By now it should be widely known that CVE-2019-19781 – aka “Shitrix” – is a real and present danger: exploits for it abound and attackers are using them, while we wait for fixes for all affected devices to be released.
Though the number of vulnerable Citrix endpoints is declining rather quickly, we don’t know have many have been compromised since the start of the attacks.
Nearly two weeks ago, TrustedSec created a list of locations and indicators to search for on potentially compromised Citrix ADC hosts and shared instructions on how to check for them.
Citrix’s and FireEye’s new tool makes the search for IoCs much easier.
About the CVE-2019-19781 IoC scanner
The IoC Scanner (as they call it) can be run directly on a live Citrix ADC, Gateway, or SD-WAN WANOP system, or can be used to inspect a mounted forensic image.

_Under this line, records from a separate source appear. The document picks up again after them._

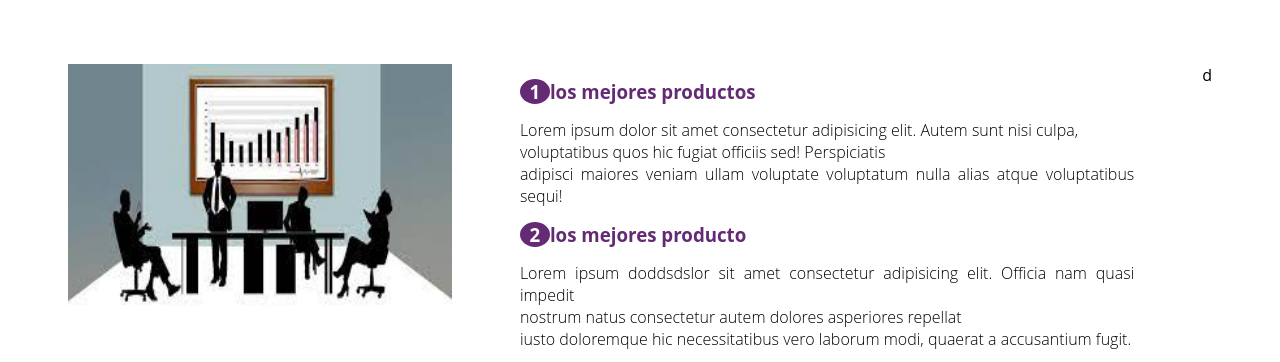
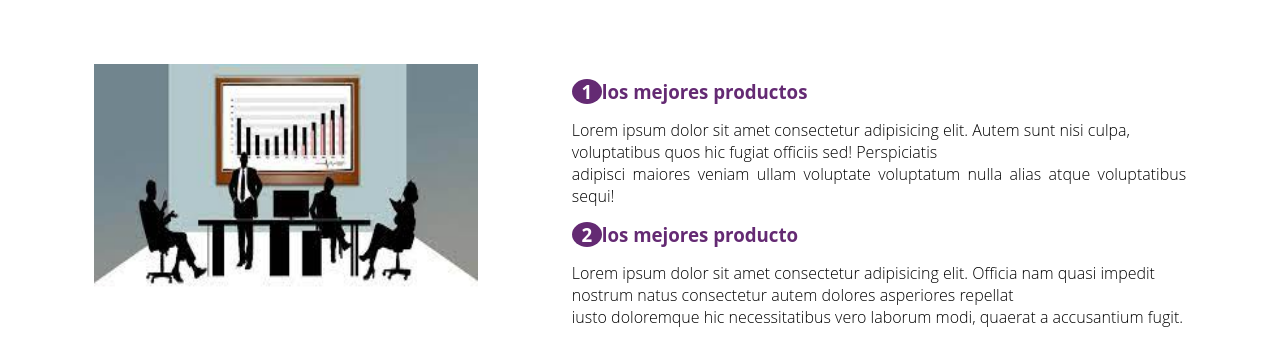
Before and after one commit to Freddyalejandro/portafolio, a plain HTML site: page portencia.web/home.html in a window 1280 px wide. Shown: the part 497-859 px from the top of the page. Drawn offline with Linux system fonts and the light colour scheme; a web font is replaced by a local one.

Commit message:
web.01
working

```diff
--- a/portencia.web/home.html
+++ b/portencia.web/home.html
@@ -36,8 +36,8 @@
                 <h3><span>1</span>los mejores productos </h3>
                 <p>Lorem ipsum dolor sit amet consectetur adipisicing elit. Autem sunt nisi culpa,<br> voluptatibus quos hic fugiat officiis sed! Perspiciatis <br> adipisci maiores veniam ullam voluptate voluptatum nulla alias atque voluptatibus sequi!</p>
                 <h3><span>2</span>los mejores producto</h3>
-                <p>Lorem ipsum doddsdslor sit amet consectetur adipisicing elit. Officia nam quasi impedit <br> nostrum natus consectetur autem dolores asperiores repellat <br> iusto doloremque hic necessitatibus vero laborum modi, quaerat a accusantium fugit.</p>
-            </div>d
+                <p>Lorem ipsum dolor sit amet consectetur adipisicing elit. Officia nam quasi impedit <br> nostrum natus consectetur autem dolores asperiores repellat <br> iusto doloremque hic necessitatibus vero laborum modi, quaerat a accusantium fugit.</p>
+            </div>
         </div>
     </section>
     <section class="portafolio">
```
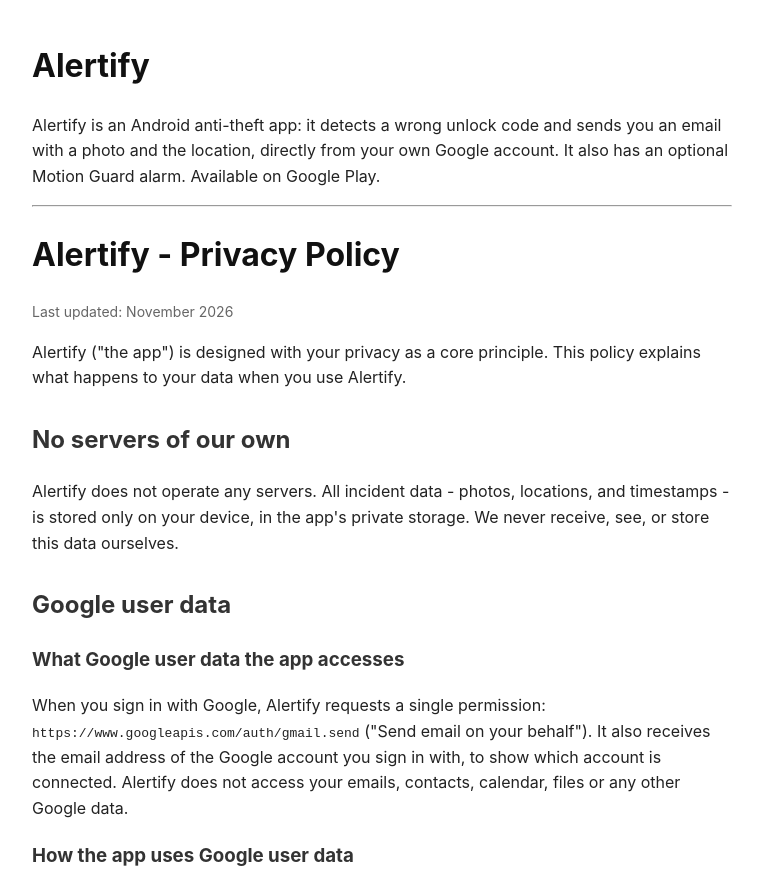
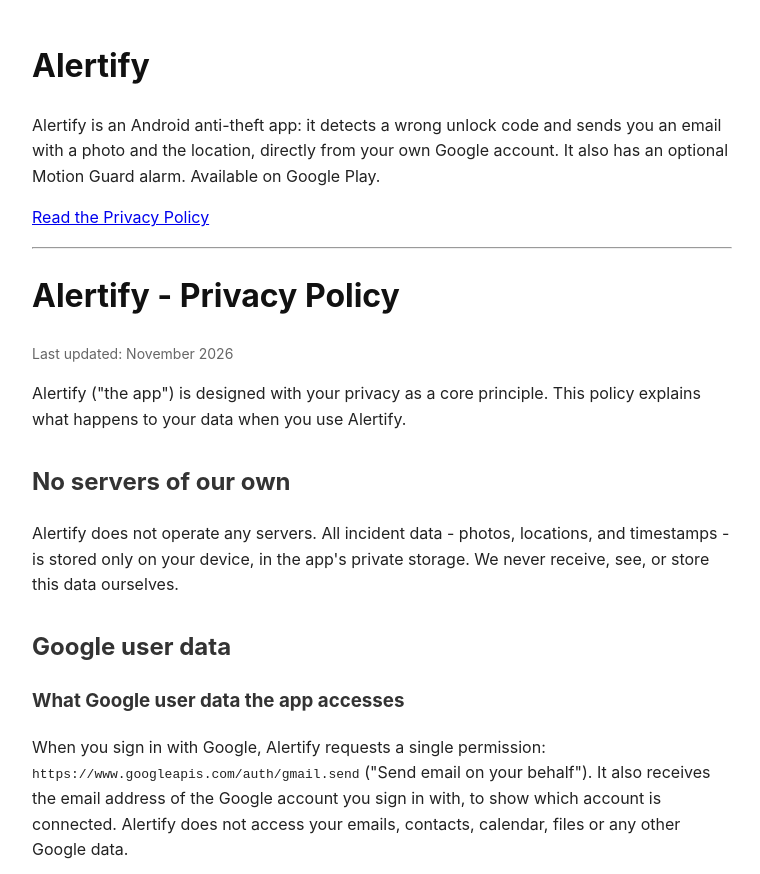
Before and after one commit to vmc-apps/alertify-privacy, a plain HTML site: page index.html in a window 1280 px wide. Shown: the top 874 px of the page, without its empty margins (258-1018 px from the left). Drawn offline with Linux system fonts and the light colour scheme.

Commit message:
Update index.html

```diff
--- a/index.html
+++ b/index.html
@@ -16,6 +16,7 @@
 
 <h1>Alertify</h1>
 <p>Alertify is an Android anti-theft app: it detects a wrong unlock code and sends you an email with a photo and the location, directly from your own Google account. It also has an optional Motion Guard alarm. Available on Google Play.</p>
+<p><a href="#privacy">Read the Privacy Policy</a></p>
 
 <hr>
 
```
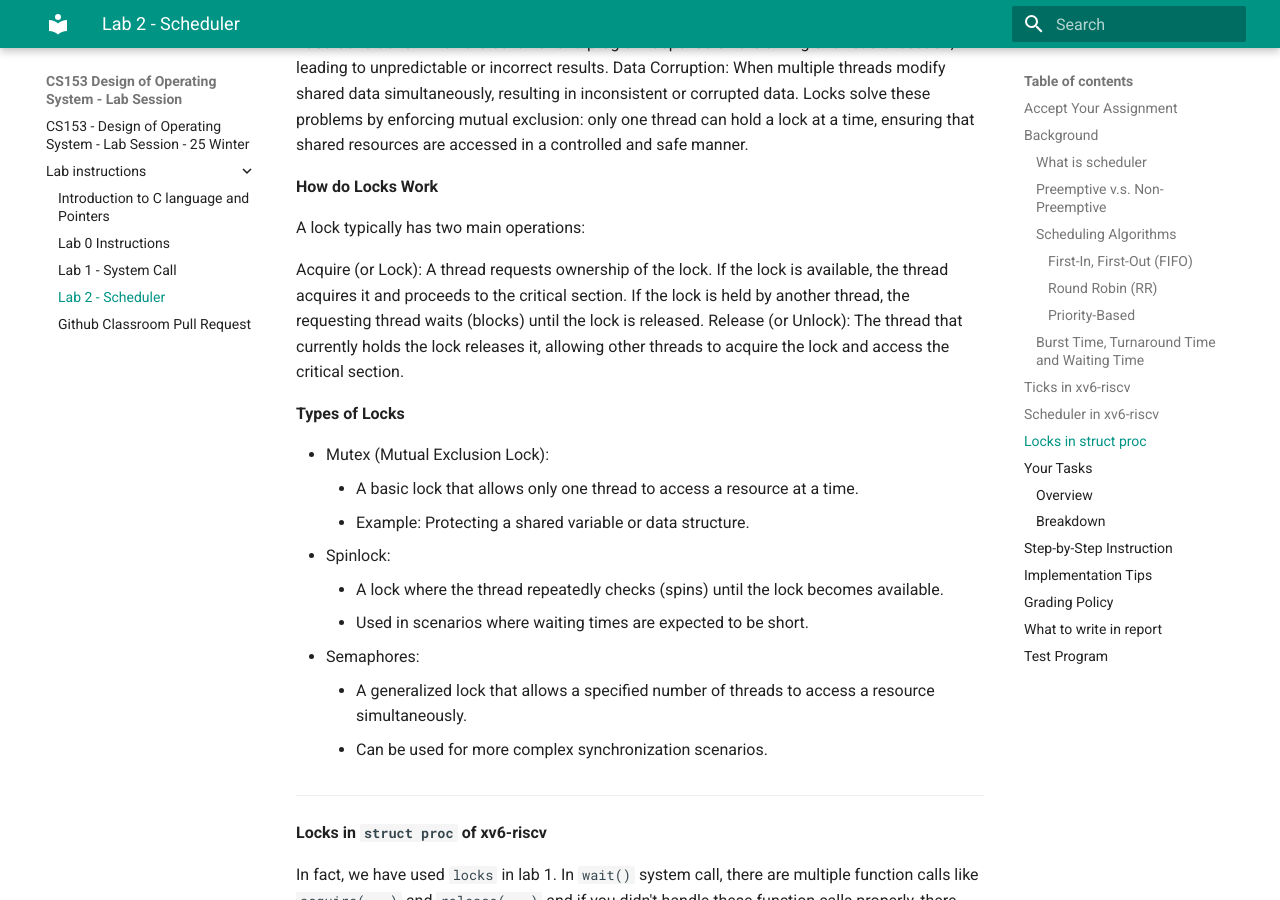
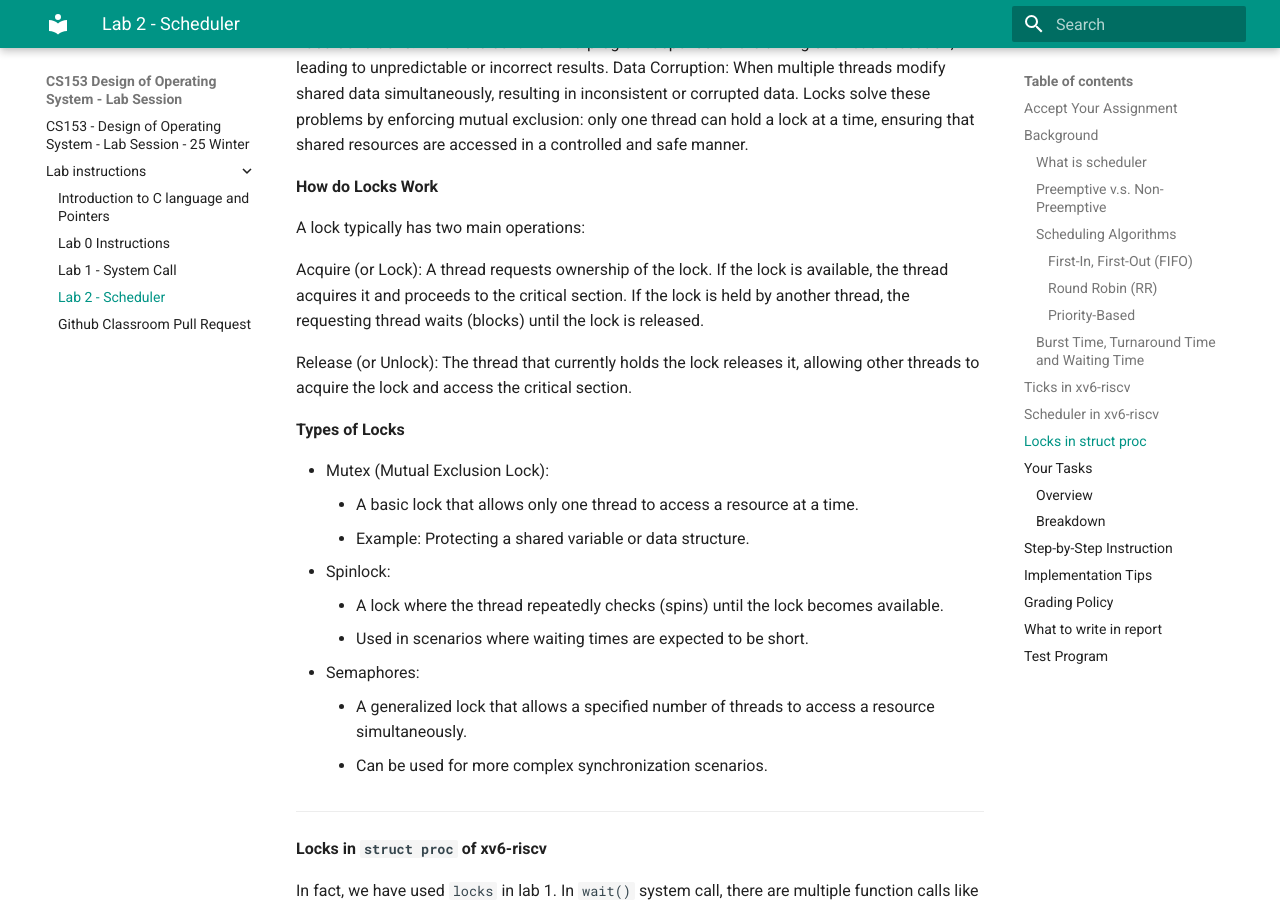
Before and after one commit to gdjs2/UCR-CS153-25Winter, an MkDocs documentation site: the page built from docs/lab-instructions/lab2.md, in a window 1280 px wide and 900 px high, scrolled down 8210 px. Built offline with MkDocs 1.6.1 and Material for MkDocs 9.7.7, drawn with Linux system fonts in a browser that asks for light colours; part of the change alters nothing that is shown; some of the changed text lies outside the part shown.

Commit message:
fix: type

```diff
--- a/docs/lab-instructions/lab2.md
+++ b/docs/lab-instructions/lab2.md
@@ -8,7 +8,7 @@
 
 ## Background
 
-If you have been familiar with preemptive/non-preemptive scheduling, FIFO, RR, Priority-Based scheduling algorithms. You can skip to [scheduler in xv6](#scheduler-in-xv6-riscv)
+If you have been familiar with preemptive/non-preemptive scheduling, FIFO, RR, Priority-Based scheduling algorithms. You can skip to [ticks in xv6](#ticks-in-xv6-riscv)
 
 ### What is scheduler
 
@@ -323,6 +323,7 @@ Locks solve these problems by enforcing mutual exclusion: only one thread can ho
 A lock typically has two main operations:
 
 Acquire (or Lock): A thread requests ownership of the lock. If the lock is available, the thread acquires it and proceeds to the critical section. If the lock is held by another thread, the requesting thread waits (blocks) until the lock is released.
+
 Release (or Unlock): The thread that currently holds the lock releases it, allowing other threads to acquire the lock and access the critical section.
 
 **Types of Locks**
```
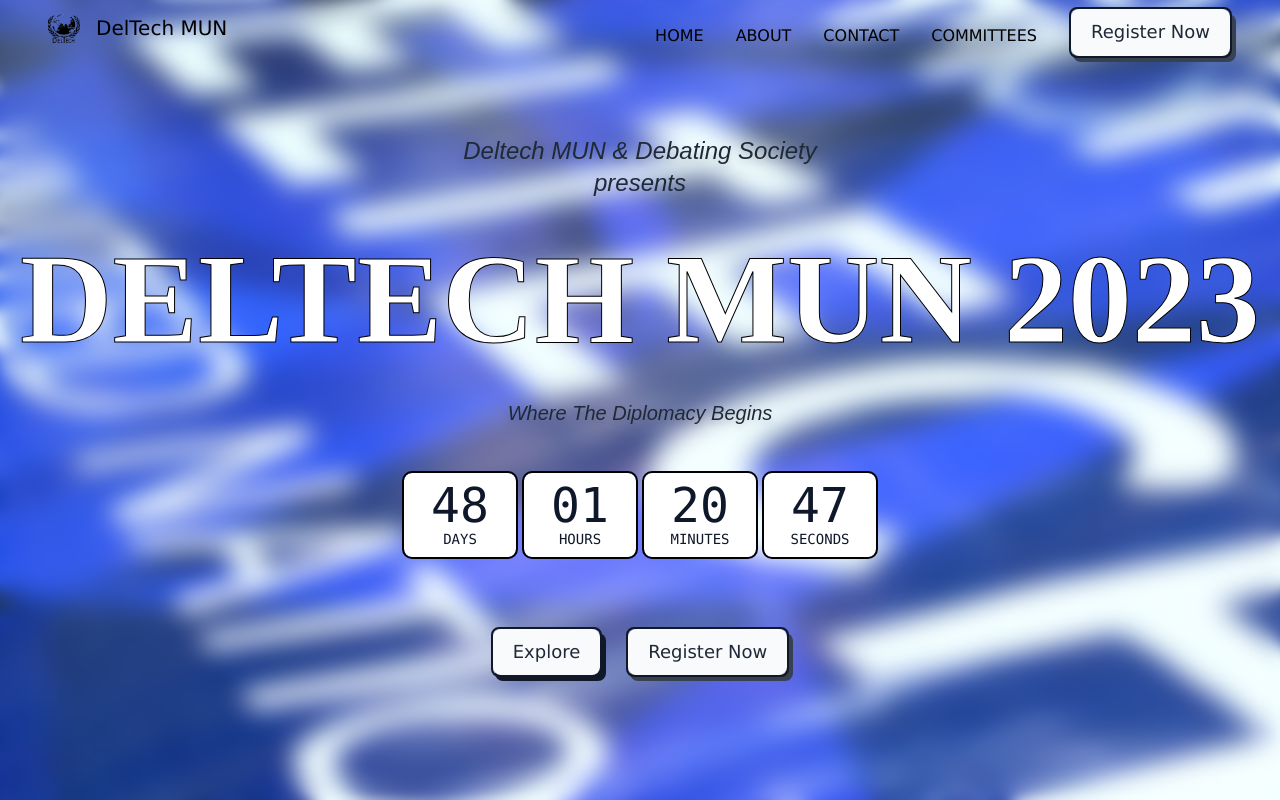
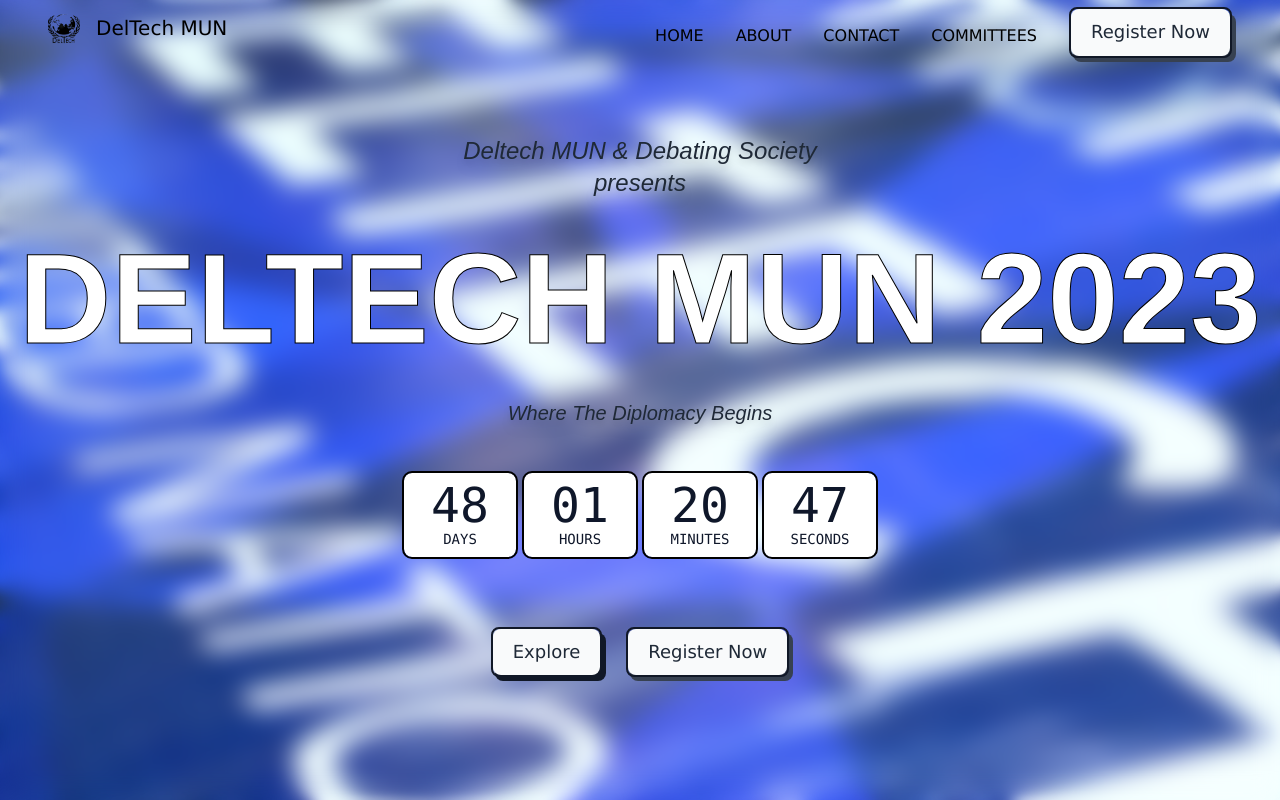
Before and after one commit to VarunDTU/deltech-website, a React (Create React App) app: page / in a window 1280 px wide. Shown: the top 800 px of the page. Built offline with nearby package versions, Linux system fonts and the light colour scheme.

Commit message:
minor tweaks

```diff
--- a/src/components/council.js
+++ b/src/components/council.js
@@ -36,7 +36,7 @@ export default class Council extends Component {
   </div>)
 
     return (
-      <div className="bg-cyan-800 md:min-h-[584px] ">
+      <div className="bg-cyan-800 min-h-[584px]">
       <h1 className="xl:text-5xl text-3xl text-white font-extrabold text-center py-6 mx-auto">
             Senior Council
           </h1>
--- a/src/components/main.js
+++ b/src/components/main.js
@@ -17,7 +17,7 @@ const Main = () => {
               <h2 className="mt-9 text-center md:text-2xl text-xl text-gray-800 italic font-Montserrat md:lh1 drop-shadow-lg py-2 border-black">
             Deltech MUN & Debating Society <br/>presents
             </h2>
-            <h1 className="mt-5 text-center md:text-9xl text-7xl text-white lh1 font-bb font-bold text-shadow: py-2 border-black">
+            <h1 className="mt-5 text-center md:text-9xl text-7xl text-white lh1 font-hd1 font-bold text-shadow: py-2 border-black">
             DELTECH MUN 2023
             </h1>
 
--- a/src/index.css
+++ b/src/index.css
@@ -4,7 +4,7 @@
 @import url('https://fonts.googleapis.com/css2?family=Montserrat:ital,wght@0,700;1,600&display=swap');
 @import url('https://fonts.googleapis.com/css2?family=Bebas+Neue&display=swap');
 @import url('https://fonts.googleapis.com/css2?family=Monoton&display=swap');
-
+@import url('https://fonts.googleapis.com/css2?family=Anton&display=swap');
 a {
   text-decoration: none;
   color: inherit;
--- a/tailwind.config.js
+++ b/tailwind.config.js
@@ -7,7 +7,8 @@ module.exports = {
     extend: {fontFamily:{
       Montserrat:["Montserrat", "sans-serif"],
       bb:[ 'Bebas Neue', "cursive"],
-      hbb:[ 'Monoton', 'cursive']
+      hbb:[ 'Monoton', 'cursive'],
+      hd1:['Anton', 'sans-serif'],
     }},
   },
   plugins: [],
```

The tool can be used to inspect a mounted forensic image or on a live system. If used on the latter, it will scan files, processes, and ports for known indicators, and analyze available log sources and system forensic artifacts to identify evidence of successful exploitation of the flaw.
Its output will tell users whether there is:
- Strong evidence of compromise (e.g., unexpected processes, listening UDP ports, web access logs showing exploit HTTP requests, etc.)
- Evidence of the system having been successfully probed for the flaw
- Evidence of unsuccessful vulnerability scanning (attempts to scan or exploit the system did not succeed).
“Remember, the tool will not make an assertion that a system has not been compromised. The tool will only state when IoCs are identified,” FireEye made sure to point out.
“It will also not provide formal malware family names of all malicious tools and scripts identified on compromised systems, nor will it identify the existence of all malware or evidence of compromise on the system. The tool is limited to the tool-related indicators that FireEye is aware of at the time of release of the tool or tool-related indicators.”
They did not say whether they intend to update it with new indicators as they become aware of them.
Also, they noted that “there are limitations in what the tool will be able to accomplish and therefore executing the tool should not be considered a guarantee that a system is free of compromise. For example, log files on the system with evidence of compromise may have truncated or rolled, the system may have been rebooted, or an attacker may have tampered with the system to remove evidence of compromise and/or installed a rootkit that masks evidence of compromise.”
But if the tool shows that IoCs are present, admins should definitely initiate a forensic investigation to determine the scope of the compromise.